» TASK DIRECTIONS
List all lines in the material below that contain "color".

» THE INPUT
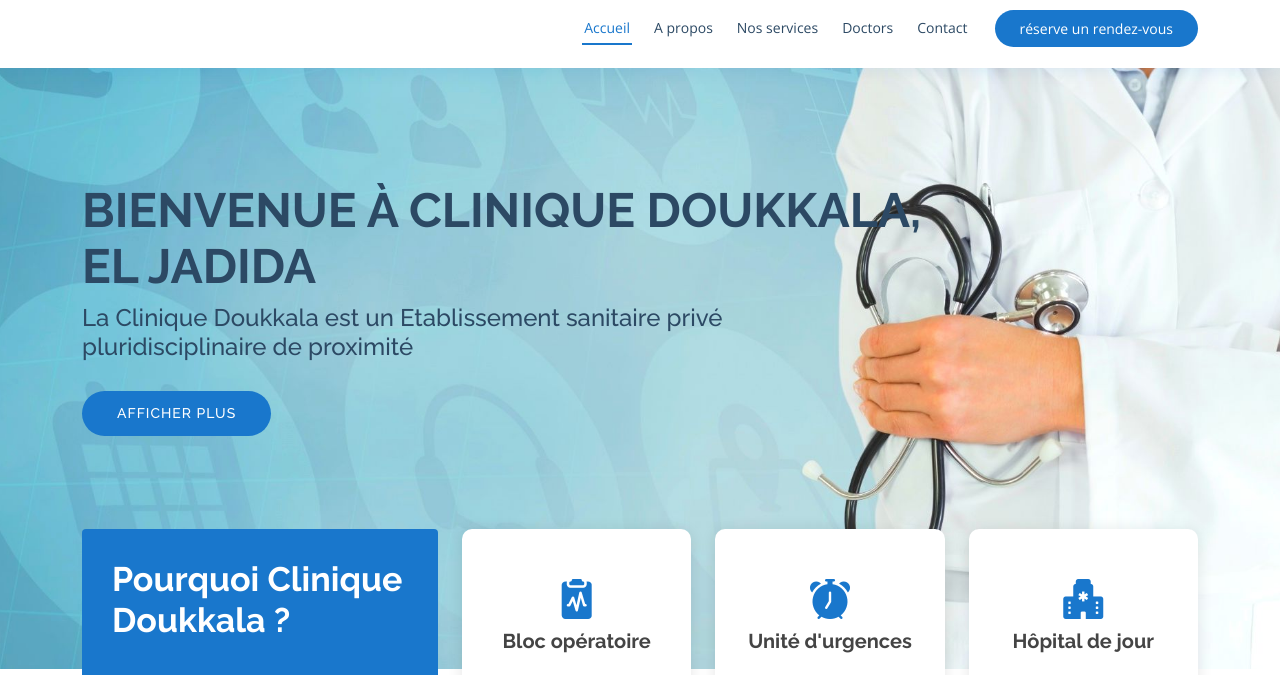
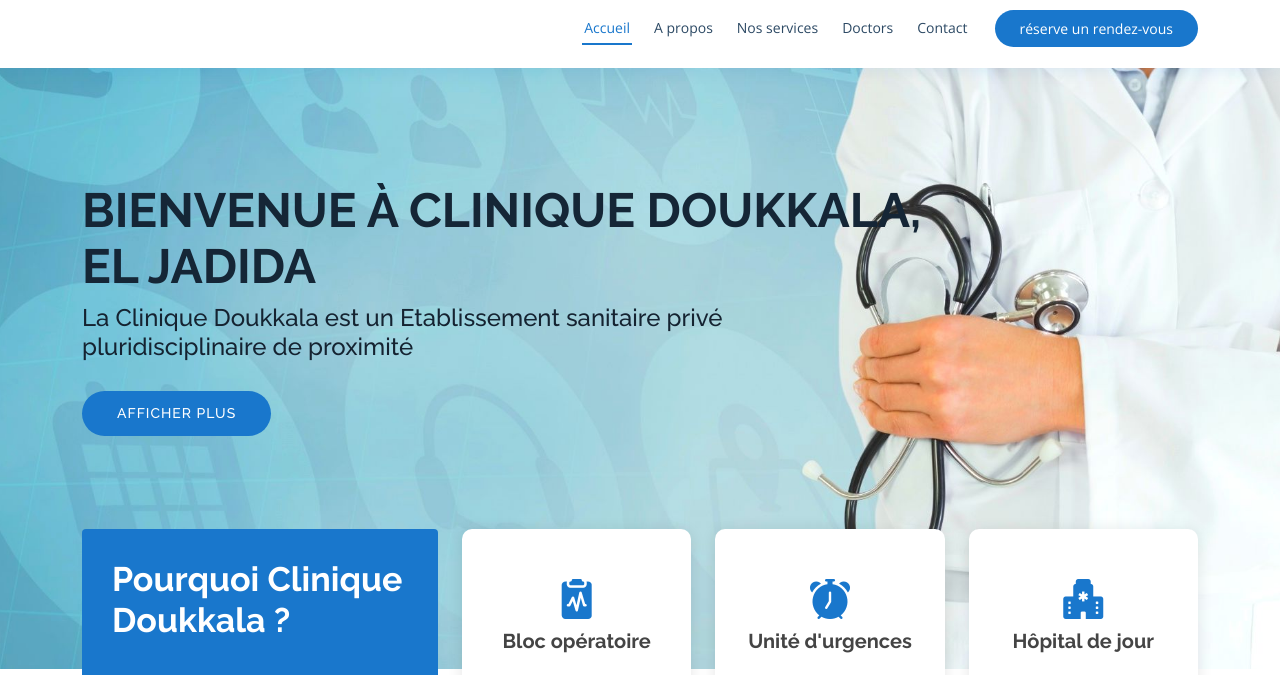
Before and after one commit to ElazzouziHassan/clinique-web-template, a plain HTML site: page index.html in a window 1280 px wide. Shown: the part 51-726 px from the top of the page. Drawn offline with nearby package versions, Linux system fonts and the light colour scheme.

Commit message:
updates on hero section H1 text color

```diff
--- a/style.css
+++ b/style.css
@@ -473,11 +473,11 @@ h6 {
   font-weight: 700;
   line-height: 56px;
   text-transform: uppercase;
-  color: #2c4964;
+  color: #152636;
 }
 
 #hero h2 {
-  color: #2c4964;
+  color: #152331;
   margin: 10px 0 0 0;
   font-size: 24px;
 }
```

» OUTPUT BELOW
updates on hero section H1 text color
-  color: #2c4964;
+  color: #152636;
-  color: #2c4964;
+  color: #152331;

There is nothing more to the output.